erythema multiforme erythema mul·ti·for·me (mŭl'tə-fôr'mē)
A skin disease associated with allergies, seasonal changes, or drug sensitivities, and characterized by the acute eruption of red macules, papules, or subdermal vesicles on the skin and mucous membranes; the characteristic lesion consists of a papule surrounded by a concentric ring. Also called herpes iris.
Exceptionally the lesions of erythema multiforme are also present.
What remedies are commonly prescribed in erythema multiforme?
Does the eruption of erythema multiforme ever assume a vesicular or bullous character?
Purpura rheumatica presents, as has been shown, many points of resemblance to erythema multiforme and erythema nodosum.
The affection is closely allied to erythema multiforme, and is, indeed, by some considered a form of that disease.
In a measure it resembles the papular manifestations of erythema multiforme, with a distinct disposition toward group formation.

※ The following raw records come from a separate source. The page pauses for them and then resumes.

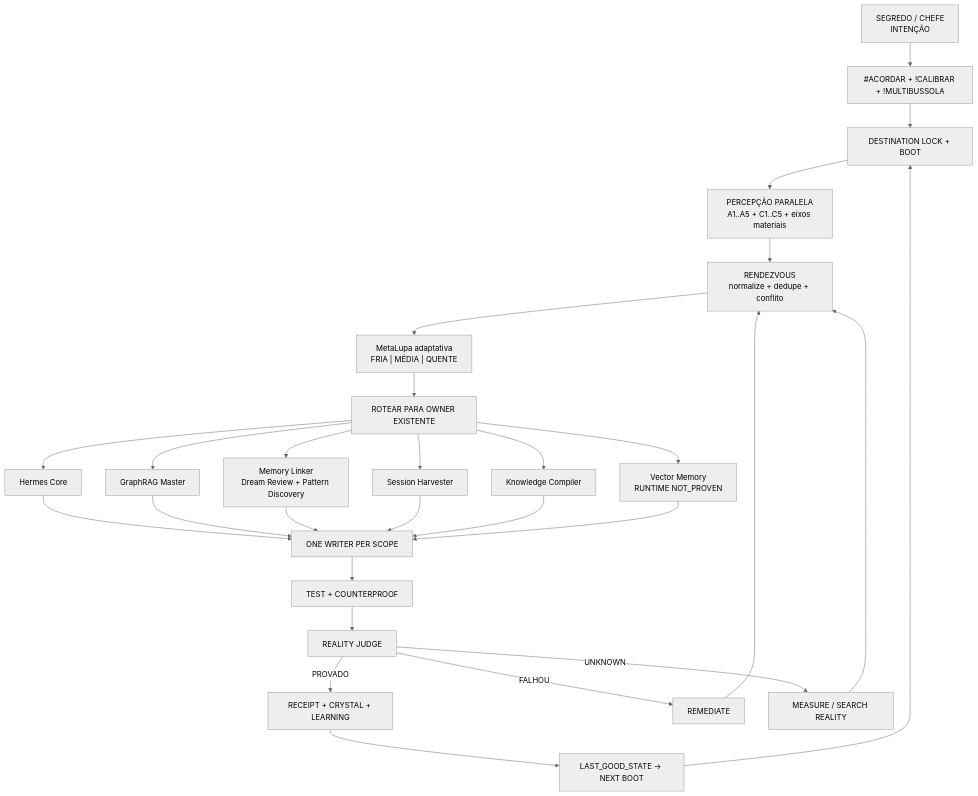
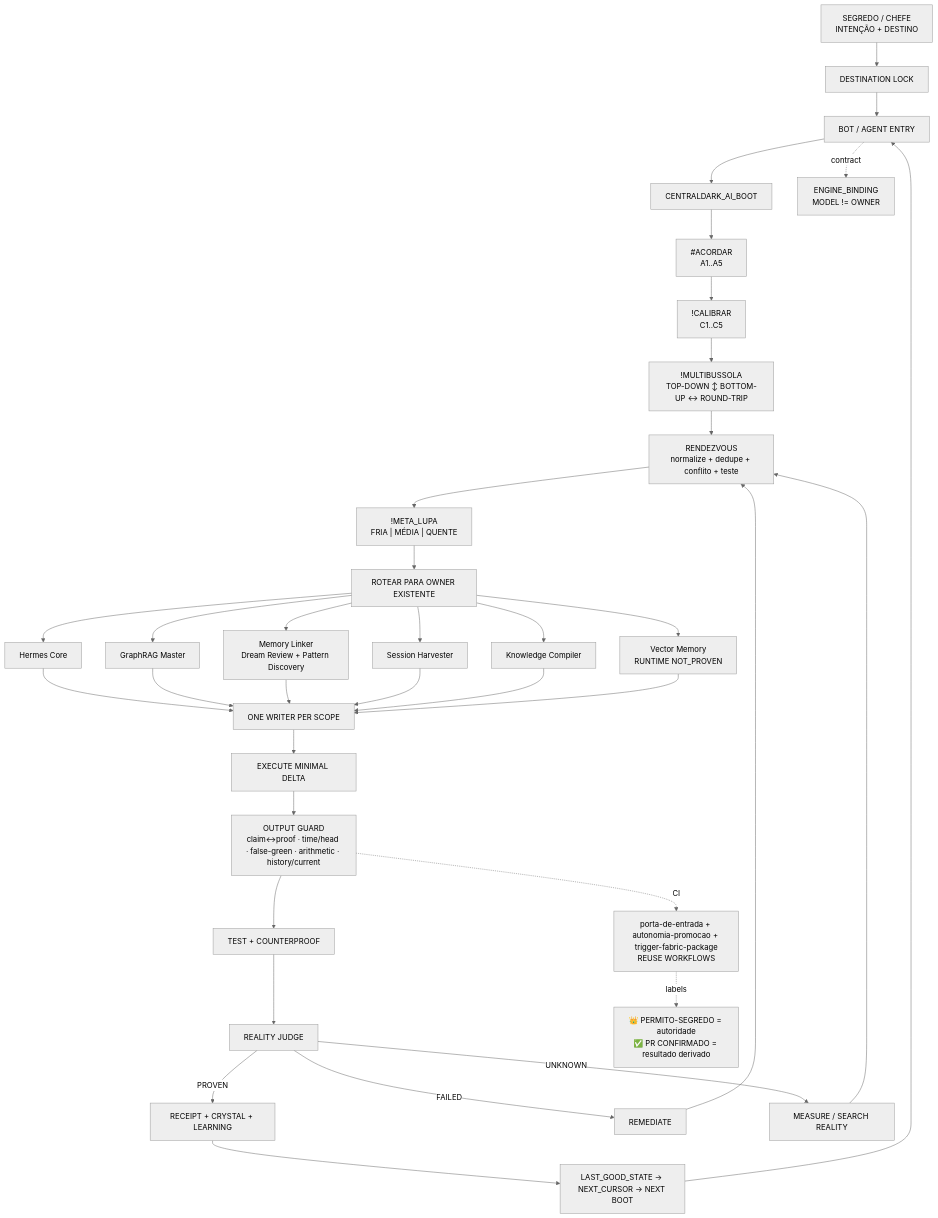
The diagram in docs/ARQUITETURA/CENTRALDARK-TRIGGER-FABRIC/ARCHITECTURE.mmd (ServerVpss/CentralDark), drawn with Mermaid (neutral theme) before and after one commit.

Commit message:
feat(trigger-fabric): atualizar diagrama canônico

```diff
--- a/docs/ARQUITETURA/CENTRALDARK-TRIGGER-FABRIC/ARCHITECTURE.mmd
+++ b/docs/ARQUITETURA/CENTRALDARK-TRIGGER-FABRIC/ARCHITECTURE.mmd
@@ -1,28 +1,36 @@
 flowchart TD
-  CHEFE["SEGREDO / CHEFE\nINTENÇÃO"] --> MASTER["#ACORDAR + !CALIBRAR + !MULTIBUSSOLA"]
-  MASTER --> BOOT["DESTINATION LOCK + BOOT"]
-  BOOT --> FANOUT["PERCEPÇÃO PARALELA\nA1..A5 + C1..C5 + eixos materiais"]
-  FANOUT --> RENDEZVOUS["RENDEZVOUS\nnormalize + dedupe + conflito"]
-  RENDEZVOUS --> META["MetaLupa adaptativa\nFRIA | MÉDIA | QUENTE"]
+  CHEFE["SEGREDO / CHEFE\nINTENÇÃO + DESTINO"] --> LOCK["DESTINATION LOCK"]
+  LOCK --> ENTRY["BOT / AGENT ENTRY"]
+  ENTRY --> BOOT["CENTRALDARK_AI_BOOT"]
+  BOOT --> AC["#ACORDAR\nA1..A5"]
+  AC --> CAL["!CALIBRAR\nC1..C5"]
+  CAL --> MB["!MULTIBUSSOLA\nTOP-DOWN ↕ BOTTOM-UP ↔ ROUND-TRIP"]
+  MB --> RENDEZVOUS["RENDEZVOUS\nnormalize + dedupe + conflito + teste"]
+  RENDEZVOUS --> META["!META_LUPA\nFRIA | MÉDIA | QUENTE"]
   META --> ROUTE["ROTEAR PARA OWNER EXISTENTE"]
   ROUTE --> HERMES["Hermes Core"]
   ROUTE --> GRAPH["GraphRAG Master"]
   ROUTE --> MEMORY["Memory Linker\nDream Review + Pattern Discovery"]
   ROUTE --> HARVEST["Session Harvester"]
   ROUTE --> KNOW["Knowledge Compiler"]
   ROUTE --> VECTOR["Vector Memory\nRUNTIME NOT_PROVEN"]
   HERMES --> WRITER["ONE WRITER PER SCOPE"]
   GRAPH --> WRITER
   MEMORY --> WRITER
   HARVEST --> WRITER
   KNOW --> WRITER
   VECTOR --> WRITER
-  WRITER --> TEST["TEST + COUNTERPROOF"]
+  WRITER --> EXEC["EXECUTE MINIMAL DELTA"]
+  EXEC --> GUARD["OUTPUT GUARD\nclaim↔proof · time/head · false-green · arithmetic · history/current"]
+  GUARD --> TEST["TEST + COUNTERPROOF"]
   TEST --> JUDGE["REALITY JUDGE"]
-  JUDGE -->|PROVADO| CRYSTAL["RECEIPT + CRYSTAL + LEARNING"]
-  JUDGE -->|FALHOU| REMED["REMEDIATE"]
+  JUDGE -->|PROVEN| CRYSTAL["RECEIPT + CRYSTAL + LEARNING"]
+  JUDGE -->|FAILED| REMED["REMEDIATE"]
   JUDGE -->|UNKNOWN| SEEK["MEASURE / SEARCH REALITY"]
   REMED --> RENDEZVOUS
   SEEK --> RENDEZVOUS
-  CRYSTAL --> NEXT["LAST_GOOD_STATE → NEXT BOOT"]
-  NEXT --> BOOT
+  CRYSTAL --> NEXT["LAST_GOOD_STATE → NEXT_CURSOR → NEXT BOOT"]
+  NEXT --> ENTRY
+  ENTRY -. contract .-> ENGINE["ENGINE_BINDING\nMODEL != OWNER"]
+  GUARD -. CI .-> CI["porta-de-entrada + autonomia-promocao + trigger-fabric-package\nREUSE WORKFLOWS"]
+  CI -. labels .-> LABELS["👑 PERMITO-SEGREDO = autoridade\n✅ PR CONFIRMADO = resultado derivado"]
```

From erythema simplex, erythema multiforme, erythema nodosum, and erysipelas.